Happy bunnies in happy families will not purposely harm their humans. I can’t stress that enough. The size of their teeth and sharpness of their claws they could do serious damage. If they wanted to hurt you, they would. If they nip at you, or scratch you usually it’s an accident or a warning. Scratching for example, I have two very deep cuts (now lovely scars) from when I tried to hold my bunny, he hates being picked up, his back legs are extremely powerful and his back claws are sharp. My fault, not Moose’s. You can let them know when they have hurt you. When they scratch or nip make a high pitched squealing sound, this lets them know that you were hurt. You never hit a bunny, even gently. Ever. They will never forgive you. More to the point it is awful and cruel.
Some people have had luck training bunnies to come to them, I haven’t had any with mine, I am just happy he uses the litter box and for the most part goes into his cage when I ask him to. They aren’t dogs or cats. So don’t get one thinking they will act like them.
That all being said, bunnies are amazing. I can’t explain exactly why they just are. When you are petting a bunny, the look of absolute contentment on their faces his enough of a reason to want one. Watching them explore and play. Getting bunny kisses, or noses (they show affection by rubbing their noses on you). Bunnies make wonderful additions to the family but when you have small children, it is best that they know what they can and can’t do with the bunny. They can gently pet the bunny. They can’t chase the bunny. They can feed the bunny carrots, they can’t throw food at the bunny. They can act normal in the house, just be aware of the bunny and know that if they frighten the bunny the bunny might react and to be mindful of that.

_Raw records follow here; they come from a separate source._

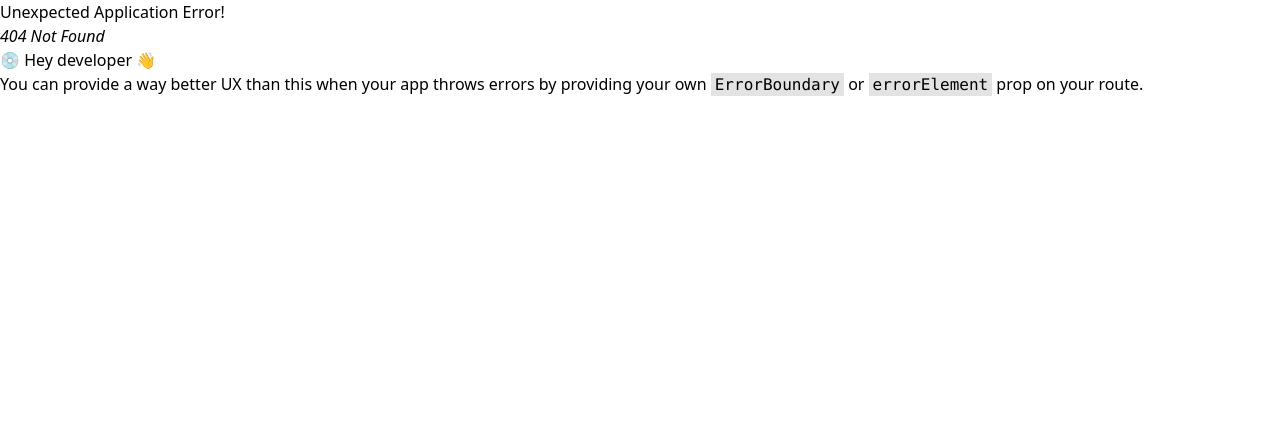
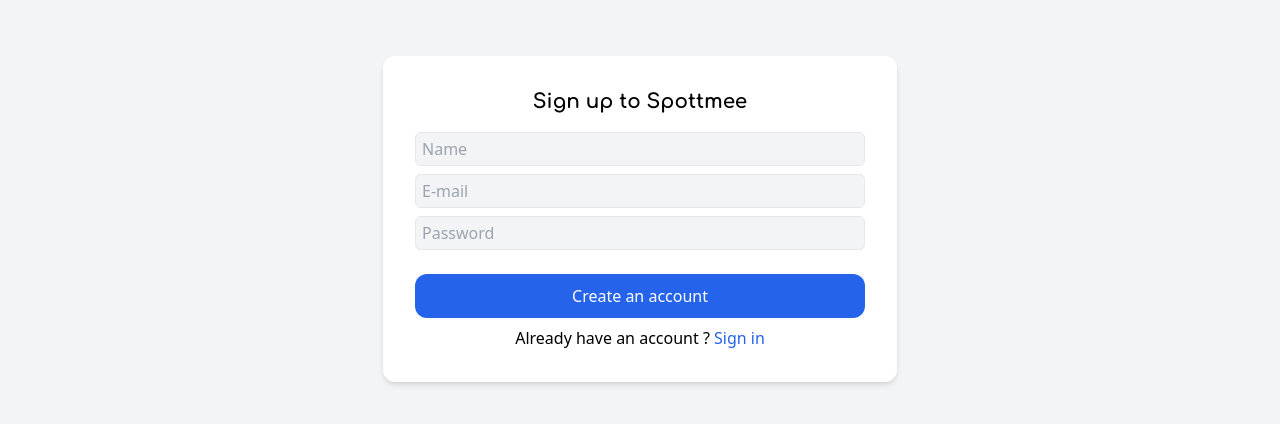
Before and after one commit to d-stoianov/spottmee-app, a React (Vite) app: page /sign-up in a window 1280 px wide. Before the commit this address had no page. Shown: the top 424 px of the page. Built offline with nearby package versions, Linux system fonts and the light colour scheme.

Commit message:
Create markup for sign in and sign up pages

```diff
--- a/src/app/router.tsx
+++ b/src/app/router.tsx
@@ -1,4 +1,7 @@
 import { createBrowserRouter, RouterProvider } from 'react-router-dom'
+
+import SignInRoute from './routes/auth/sign-in'
+import SignUpRoute from './routes/auth/sign-up'
 
 import HomeRoute from './routes/app'
 import EventRoute from './routes/app/event/event-id'
@@ -6,6 +9,8 @@
 
 const createAppRouter = () => {
     return createBrowserRouter([
+        { path: '/sign-in', Component: SignInRoute },
+        { path: '/sign-up', Component: SignUpRoute },
         { path: '/', Component: HomeRoute },
         { path: '/event', Component: EventRoute },
         { path: '/event/:id', Component: EventRoute },
--- /dev/null
+++ b/src/app/routes/auth/sign-in.tsx
@@ -0,0 +1,53 @@
+import { useState } from 'react'
+import { Link } from 'react-router-dom'
+
+const SignInRoute: React.FC = () => {
+    const [email, setEmail] = useState<string>('')
+    const [password, setPassword] = useState<string>('')
+
+    const onSubmit = (e: React.MouseEvent<HTMLButtonElement>) => {
+        e.preventDefault()
+    }
+
+    return (
+        <main className="flex h-screen w-full justify-center bg-gray-100">
+            <form className="mt-14 flex h-fit w-fit flex-col items-center justify-center rounded-xl bg-white p-8 shadow-md">
+                <div className="mb-4 flex w-[450px] flex-col items-center">
+                    <h1 className="font-comfortaa text-xl font-bold">
+                        Sign in to Spottmee
+                    </h1>
+                </div>
+                <div className="mb-6 flex w-full flex-col items-center justify-center gap-2">
+                    <input
+                        type="text"
+                        placeholder="E-mail"
+                        value={email}
+                        onChange={(e) => setEmail(e.target.value)}
+                        className="w-full rounded-md border bg-gray-100 px-1.5 py-1"
+                    />
+                    <input
+                        type="password"
+                        placeholder="Password"
+                        value={password}
+                        onChange={(e) => setPassword(e.target.value)}
+                        className="w-full rounded-md border bg-gray-100 px-1.5 py-1"
+                    />
+                </div>
+                <button
+                    onClick={onSubmit}
+                    className="mb-2 w-full rounded-xl bg-blue-600 py-2.5 text-white"
+                >
+                    Continue
+                </button>
+                <div>
+                    <p className="inline-block">Don't have an account ?</p>{' '}
+                    <Link to={'/sign-up'} className="text-blue-600">
+                        Create one
+                    </Link>
+                </div>
+            </form>
+        </main>
+    )
+}
+
+export default SignInRoute
--- /dev/null
+++ b/src/app/routes/auth/sign-up.tsx
@@ -0,0 +1,61 @@
+import { useState } from 'react'
+import { Link } from 'react-router-dom'
+
+const SignUpRoute: React.FC = () => {
+    const [name, setName] = useState<string>('')
+    const [email, setEmail] = useState<string>('')
+    const [password, setPassword] = useState<string>('')
+
+    const onSubmit = (e: React.MouseEvent<HTMLButtonElement>) => {
+        e.preventDefault()
+    }
+
+    return (
+        <main className="flex h-screen w-full justify-center bg-gray-100">
+            <form className="mt-14 flex h-fit w-fit flex-col items-center justify-center rounded-xl bg-white p-8 shadow-md">
+                <div className="mb-4 flex w-[450px] flex-col items-center">
+                    <h1 className="font-comfortaa text-xl font-bold">
+                        Sign up to Spottmee
+                    </h1>
+                </div>
+                <div className="mb-6 flex w-full flex-col items-center justify-center gap-2">
+                    <input
+                        type="text"
+                        placeholder="Name"
+                        value={name}
+                        onChange={(e) => setName(e.target.value)}
+                        className="w-full rounded-md border bg-gray-100 px-1.5 py-1"
+                    />
+                    <input
+                        type="text"
+                        placeholder="E-mail"
+                        value={email}
+                        onChange={(e) => setEmail(e.target.value)}
+                        className="w-full rounded-md border bg-gray-100 px-1.5 py-1"
+                    />
+                    <input
+                        type="password"
+                        placeholder="Password"
+                        value={password}
+                        onChange={(e) => setPassword(e.target.value)}
+                        className="w-full rounded-md border bg-gray-100 px-1.5 py-1"
+                    />
+                </div>
+                <button
+                    onClick={onSubmit}
+                    className="mb-2 w-full rounded-xl bg-blue-600 py-2.5 text-white"
+                >
+                    Create an account
+                </button>
+                <div>
+                    <p className="inline-block">Already have an account ?</p>{' '}
+                    <Link to={'/sign-in'} className="text-blue-600">
+                        Sign in
+                    </Link>
+                </div>
+            </form>
+        </main>
+    )
+}
+
+export default SignUpRoute
```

I feel like, when you have a giant bunny, all that I mentioned is super sized. His back legs are stronger than a dwarf bunnies for example. Giant bunnies can be more intimidating even though they are just as docile. Although, honestly, how can you find this little guy intimidating?
*I am not now, nor have I ever been, a bunny expert or veterinarian. I am just a bunny lover we happen to have a giant happy bunny living with us. I love the following sites for more information if you are thinking of getting a bunny.